Helium is a common tracer gas used in production leak testing applications. It is an ideal test tracer gas for applications requiring test sensitivity below 1 x 10-3 atmcc/sec. However, helium has a relatively high permeation rate through many plastics and elastomers. This can make the use of helium difficult or even impractical. Helium permeating through the wall of the test part can interfere with the systems ability to detect helium leaking through a potential leak in the part (i.e. helium permeation can be mistaken for a physical leak). In some cases an alternate test method can be employed using an alternate tracer gas or using an air testing method. However, when helium is the best tracer gas given the sensitivity required, the proper test design can successfully yield a leak test process capable of detecting leaks accurately.
An understanding of the time constant for helium permeation as well as the steady state total permeation rate of the test part will determine the ultimate leak test sensitivity that can be achieved. With this information, a test can be designed that will discriminate between permeation and a physical leak resulting in a production capable leak test system. Two basic approaches can be used. First, if the permeation rate is consistent from part to part, is no greater than the reject limit, and the time constant is relatively short (within the constraints of production leak testing), the helium background due to permeation may be subtracted from the helium signal. If this cannot be achieved, then other techniques that look at the rate of permeation of helium can be employed to identify and distinguish between a physical leak and permeation. For example, a pharmaceutical grade PTFE storage containers may have a total steady state permeation rate of 1 x 10-4 atmcc/sec helium at a specified fill pressure. Using LACO’s proprietary HATS™ test method, a leak rate reject limit as low as 1 x 10-5 atmcc/sec can be achieved.
When properly designed, a helium leak test system can discriminate between helium permeation and a physical helium leak. This will allow the user to use helium as a tracer gas to perform high sensitivity helium leak tests on helium permeable parts.
LACO Technologies engineers custom equipment to implement all of the above leak test methods, including:
• Turn-key, automated hard vacuum leak testing systems including the fabrication of leak test vacuum chambers.
• Turn-key, automated helium accumulation systems and HATS™ test systems.
• Turn-key, automated SF6 accumulation systems for leak testing of parts with very high helium permeation where the helium
tracer gas is not a practical solution.
• Turn-key, automated, non-helium tracer gas, hard vacuum mass spec systems for leak testing of parts with very high helium
permeation where the helium tracer gas is not a practical solution

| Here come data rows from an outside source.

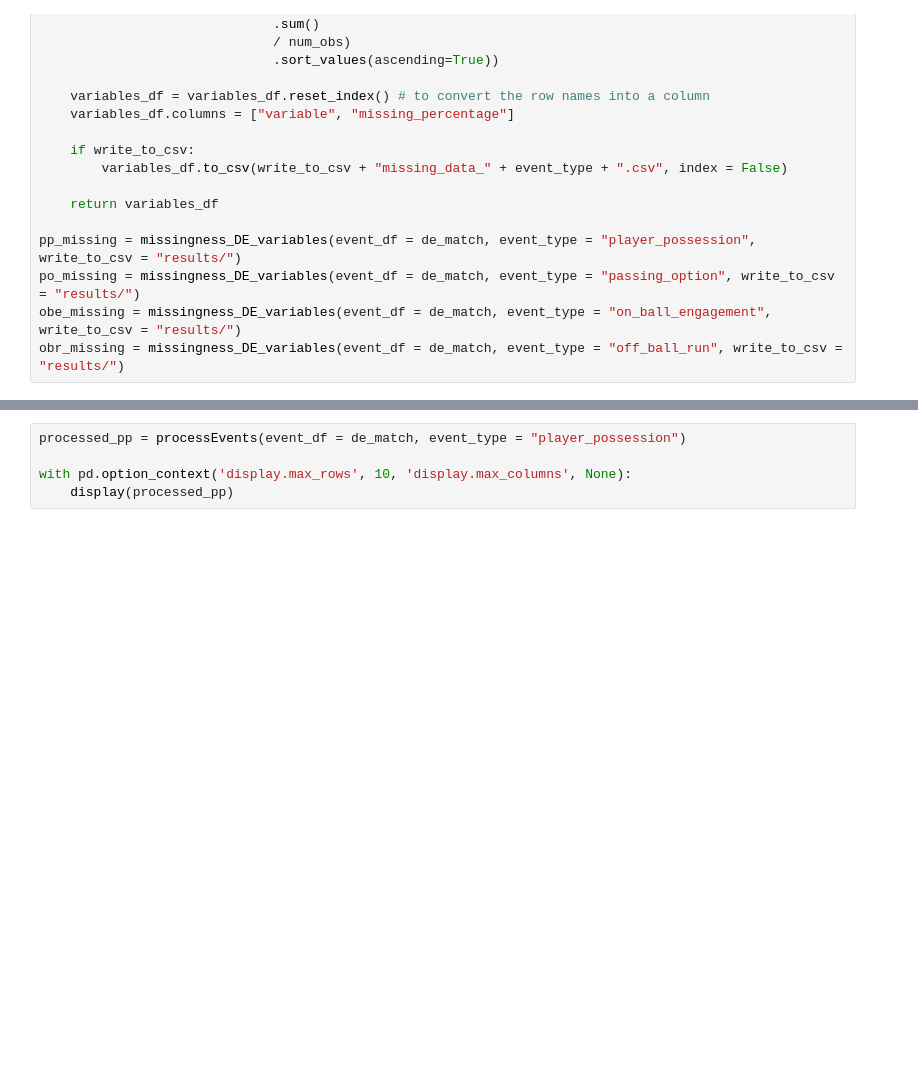
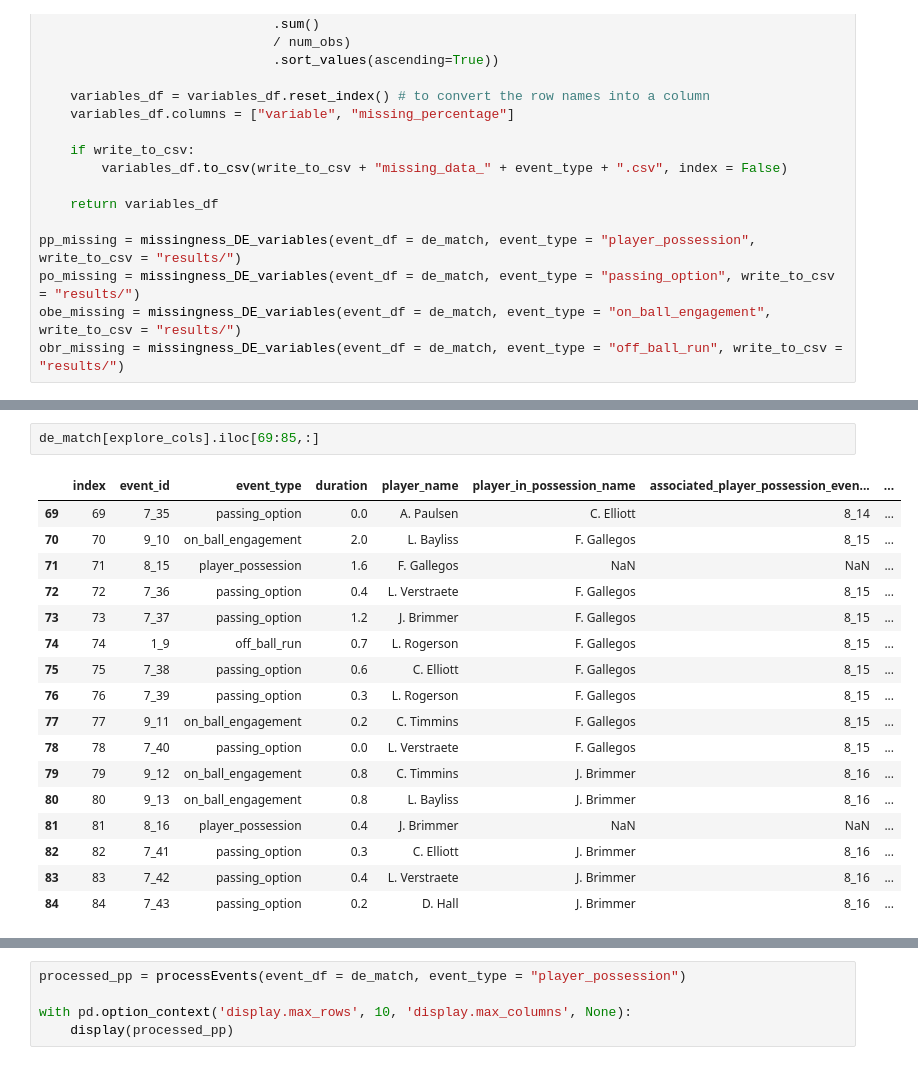
Before and after one commit to tahmeed14/footy_tracking_analysis, a Jupyter notebook: eda.ipynb, the cells around one changed output, grey strips where cells are left out. Cells and saved outputs as stored; diff of their text form; blank space fills up the shorter version.

```diff
--- a/eda.ipynb
+++ b/eda.ipynb
@@ -723,0 +749,20 @@ with pd.option_context('display.max_rows', 40, 'display.max_columns', None):
+# %%
+de_match[explore_cols].iloc[69:85,:]
+# %% [output]
+|  | index | event_id | event_type | duration | player_name | player_in_possession_name | associated_player_possession_even... | ... |
+| 69 | 69 | 7_35 | passing_option | 0.0 | A. Paulsen | C. Elliott | 8_14 | ... |
+| 70 | 70 | 9_10 | on_ball_engagement | 2.0 | L. Bayliss | F. Gallegos | 8_15 | ... |
+| 71 | 71 | 8_15 | player_possession | 1.6 | F. Gallegos | NaN | NaN | ... |
+| 72 | 72 | 7_36 | passing_option | 0.4 | L. Verstraete | F. Gallegos | 8_15 | ... |
+| 73 | 73 | 7_37 | passing_option | 1.2 | J. Brimmer | F. Gallegos | 8_15 | ... |
+| 74 | 74 | 1_9 | off_ball_run | 0.7 | L. Rogerson | F. Gallegos | 8_15 | ... |
+| 75 | 75 | 7_38 | passing_option | 0.6 | C. Elliott | F. Gallegos | 8_15 | ... |
+| 76 | 76 | 7_39 | passing_option | 0.3 | L. Rogerson | F. Gallegos | 8_15 | ... |
+| 77 | 77 | 9_11 | on_ball_engagement | 0.2 | C. Timmins | F. Gallegos | 8_15 | ... |
+| 78 | 78 | 7_40 | passing_option | 0.0 | L. Verstraete | F. Gallegos | 8_15 | ... |
+| 79 | 79 | 9_12 | on_ball_engagement | 0.8 | C. Timmins | J. Brimmer | 8_16 | ... |
+| 80 | 80 | 9_13 | on_ball_engagement | 0.8 | L. Bayliss | J. Brimmer | 8_16 | ... |
+| 81 | 81 | 8_16 | player_possession | 0.4 | J. Brimmer | NaN | NaN | ... |
+| 82 | 82 | 7_41 | passing_option | 0.3 | C. Elliott | J. Brimmer | 8_16 | ... |
+| 83 | 83 | 7_42 | passing_option | 0.4 | L. Verstraete | J. Brimmer | 8_16 | ... |
+| 84 | 84 | 7_43 | passing_option | 0.2 | D. Hall | J. Brimmer | 8_16 | ... |
```
Also changed, not shown: parts of 7 cells of this notebook.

• Application Note 01-03 Helium Leak Testing Flexible Wall Parts
• Application Note 01-09 Helium Leak Testing of Heavily Contaminated Products
• Technical Note A: Production Leak Testing: What, Why, and How